About this task: Only an exact copy of every record counts as an answer.
*** Opening of Records supplied ***
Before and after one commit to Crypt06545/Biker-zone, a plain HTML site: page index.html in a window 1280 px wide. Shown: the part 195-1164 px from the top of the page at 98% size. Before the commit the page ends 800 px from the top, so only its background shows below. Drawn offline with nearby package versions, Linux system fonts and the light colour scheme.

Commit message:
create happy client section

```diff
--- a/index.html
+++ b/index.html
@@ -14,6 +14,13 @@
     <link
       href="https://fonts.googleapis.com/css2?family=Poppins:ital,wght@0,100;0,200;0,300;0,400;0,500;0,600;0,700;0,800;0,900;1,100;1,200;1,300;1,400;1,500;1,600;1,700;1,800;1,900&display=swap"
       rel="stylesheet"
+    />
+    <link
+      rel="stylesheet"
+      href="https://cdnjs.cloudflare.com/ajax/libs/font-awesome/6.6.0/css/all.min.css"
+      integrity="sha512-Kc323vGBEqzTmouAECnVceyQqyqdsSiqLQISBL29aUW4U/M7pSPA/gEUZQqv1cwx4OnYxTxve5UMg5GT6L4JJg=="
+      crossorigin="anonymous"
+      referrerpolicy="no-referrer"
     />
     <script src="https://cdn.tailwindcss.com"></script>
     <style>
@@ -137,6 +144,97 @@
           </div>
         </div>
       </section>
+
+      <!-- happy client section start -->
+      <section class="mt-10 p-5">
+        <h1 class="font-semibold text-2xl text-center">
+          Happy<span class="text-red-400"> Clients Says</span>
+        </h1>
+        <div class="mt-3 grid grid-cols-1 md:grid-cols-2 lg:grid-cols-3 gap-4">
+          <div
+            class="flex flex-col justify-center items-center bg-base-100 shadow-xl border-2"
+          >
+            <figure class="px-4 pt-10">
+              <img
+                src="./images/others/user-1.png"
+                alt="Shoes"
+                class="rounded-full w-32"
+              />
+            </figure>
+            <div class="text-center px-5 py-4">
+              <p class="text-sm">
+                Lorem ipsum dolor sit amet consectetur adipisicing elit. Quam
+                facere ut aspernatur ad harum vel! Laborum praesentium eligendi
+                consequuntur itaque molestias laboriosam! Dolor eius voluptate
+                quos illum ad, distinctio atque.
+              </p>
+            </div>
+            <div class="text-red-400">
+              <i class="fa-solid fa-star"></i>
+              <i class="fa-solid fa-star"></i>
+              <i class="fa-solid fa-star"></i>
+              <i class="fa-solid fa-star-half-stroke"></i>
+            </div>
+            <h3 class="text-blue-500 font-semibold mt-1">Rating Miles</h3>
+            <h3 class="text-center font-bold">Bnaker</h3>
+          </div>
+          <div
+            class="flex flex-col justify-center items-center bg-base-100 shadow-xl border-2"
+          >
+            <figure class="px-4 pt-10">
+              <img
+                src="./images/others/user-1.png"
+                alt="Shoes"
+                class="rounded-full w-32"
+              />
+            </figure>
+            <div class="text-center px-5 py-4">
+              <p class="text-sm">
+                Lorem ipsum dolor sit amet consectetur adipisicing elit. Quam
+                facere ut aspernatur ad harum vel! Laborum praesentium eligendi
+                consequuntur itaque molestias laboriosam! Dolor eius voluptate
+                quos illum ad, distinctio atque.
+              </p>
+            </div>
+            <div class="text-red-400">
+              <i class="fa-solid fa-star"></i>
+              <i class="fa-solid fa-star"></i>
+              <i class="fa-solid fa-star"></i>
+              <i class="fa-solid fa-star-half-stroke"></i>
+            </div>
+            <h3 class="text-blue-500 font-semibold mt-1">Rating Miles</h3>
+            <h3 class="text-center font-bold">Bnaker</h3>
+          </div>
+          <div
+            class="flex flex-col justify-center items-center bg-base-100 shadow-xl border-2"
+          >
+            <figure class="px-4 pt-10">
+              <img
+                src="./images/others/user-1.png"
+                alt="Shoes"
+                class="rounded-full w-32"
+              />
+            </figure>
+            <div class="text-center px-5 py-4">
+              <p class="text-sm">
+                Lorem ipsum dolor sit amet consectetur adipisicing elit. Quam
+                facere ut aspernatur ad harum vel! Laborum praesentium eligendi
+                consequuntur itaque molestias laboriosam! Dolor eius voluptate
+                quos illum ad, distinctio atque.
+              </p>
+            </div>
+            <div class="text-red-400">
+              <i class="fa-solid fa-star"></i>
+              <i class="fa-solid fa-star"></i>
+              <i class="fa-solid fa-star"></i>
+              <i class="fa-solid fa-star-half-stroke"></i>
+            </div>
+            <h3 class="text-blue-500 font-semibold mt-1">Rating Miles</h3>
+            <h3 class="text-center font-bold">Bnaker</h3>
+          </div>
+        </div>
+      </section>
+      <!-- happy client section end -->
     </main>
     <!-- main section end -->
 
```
*** Close of Records supplied ***
Result of this task:
Before and after one commit to Crypt06545/Biker-zone, a plain HTML site: page index.html in a window 1280 px wide. Shown: the part 195-1164 px from the top of the page at 98% size. Before the commit the page ends 800 px from the top, so only its background shows below. Drawn offline with nearby package versions, Linux system fonts and the light colour scheme.

Commit message:
create happy client section

```diff
--- a/index.html
+++ b/index.html
@@ -14,6 +14,13 @@
     <link
       href="https://fonts.googleapis.com/css2?family=Poppins:ital,wght@0,100;0,200;0,300;0,400;0,500;0,600;0,700;0,800;0,900;1,100;1,200;1,300;1,400;1,500;1,600;1,700;1,800;1,900&display=swap"
       rel="stylesheet"
+    />
+    <link
+      rel="stylesheet"
+      href="https://cdnjs.cloudflare.com/ajax/libs/font-awesome/6.6.0/css/all.min.css"
+      integrity="sha512-Kc323vGBEqzTmouAECnVceyQqyqdsSiqLQISBL29aUW4U/M7pSPA/gEUZQqv1cwx4OnYxTxve5UMg5GT6L4JJg=="
+      crossorigin="anonymous"
+      referrerpolicy="no-referrer"
     />
     <script src="https://cdn.tailwindcss.com"></script>
     <style>
@@ -137,6 +144,97 @@
           </div>
         </div>
       </section>
+
+      <!-- happy client section start -->
+      <section class="mt-10 p-5">
+        <h1 class="font-semibold text-2xl text-center">
+          Happy<span class="text-red-400"> Clients Says</span>
+        </h1>
+        <div class="mt-3 grid grid-cols-1 md:grid-cols-2 lg:grid-cols-3 gap-4">
+          <div
+            class="flex flex-col justify-center items-center bg-base-100 shadow-xl border-2"
+          >
+            <figure class="px-4 pt-10">
+              <img
+                src="./images/others/user-1.png"
+                alt="Shoes"
+                class="rounded-full w-32"
+              />
+            </figure>
+            <div class="text-center px-5 py-4">
+              <p class="text-sm">
+                Lorem ipsum dolor sit amet consectetur adipisicing elit. Quam
+                facere ut aspernatur ad harum vel! Laborum praesentium eligendi
+                consequuntur itaque molestias laboriosam! Dolor eius voluptate
+                quos illum ad, distinctio atque.
+              </p>
+            </div>
+            <div class="text-red-400">
+              <i class="fa-solid fa-star"></i>
+              <i class="fa-solid fa-star"></i>
+              <i class="fa-solid fa-star"></i>
+              <i class="fa-solid fa-star-half-stroke"></i>
+            </div>
+            <h3 class="text-blue-500 font-semibold mt-1">Rating Miles</h3>
+            <h3 class="text-center font-bold">Bnaker</h3>
+          </div>
+          <div
+            class="flex flex-col justify-center items-center bg-base-100 shadow-xl border-2"
+          >
+            <figure class="px-4 pt-10">
+              <img
+                src="./images/others/user-1.png"
+                alt="Shoes"
+                class="rounded-full w-32"
+              />
+            </figure>
+            <div class="text-center px-5 py-4">
+              <p class="text-sm">
+                Lorem ipsum dolor sit amet consectetur adipisicing elit. Quam
+                facere ut aspernatur ad harum vel! Laborum praesentium eligendi
+                consequuntur itaque molestias laboriosam! Dolor eius voluptate
+                quos illum ad, distinctio atque.
+              </p>
+            </div>
+            <div class="text-red-400">
+              <i class="fa-solid fa-star"></i>
+              <i class="fa-solid fa-star"></i>
+              <i class="fa-solid fa-star"></i>
+              <i class="fa-solid fa-star-half-stroke"></i>
+            </div>
+            <h3 class="text-blue-500 font-semibold mt-1">Rating Miles</h3>
+            <h3 class="text-center font-bold">Bnaker</h3>
+          </div>
+          <div
+            class="flex flex-col justify-center items-center bg-base-100 shadow-xl border-2"
+          >
+            <figure class="px-4 pt-10">
+              <img
+                src="./images/others/user-1.png"
+                alt="Shoes"
+                class="rounded-full w-32"
+              />
+            </figure>
+            <div class="text-center px-5 py-4">
+              <p class="text-sm">
+                Lorem ipsum dolor sit amet consectetur adipisicing elit. Quam
+                facere ut aspernatur ad harum vel! Laborum praesentium eligendi
+                consequuntur itaque molestias laboriosam! Dolor eius voluptate
+                quos illum ad, distinctio atque.
+              </p>
+            </div>
+            <div class="text-red-400">
+              <i class="fa-solid fa-star"></i>
+              <i class="fa-solid fa-star"></i>
+              <i class="fa-solid fa-star"></i>
+              <i class="fa-solid fa-star-half-stroke"></i>
+            </div>
+            <h3 class="text-blue-500 font-semibold mt-1">Rating Miles</h3>
+            <h3 class="text-center font-bold">Bnaker</h3>
+          </div>
+        </div>
+      </section>
+      <!-- happy client section end -->
     </main>
     <!-- main section end -->
 
```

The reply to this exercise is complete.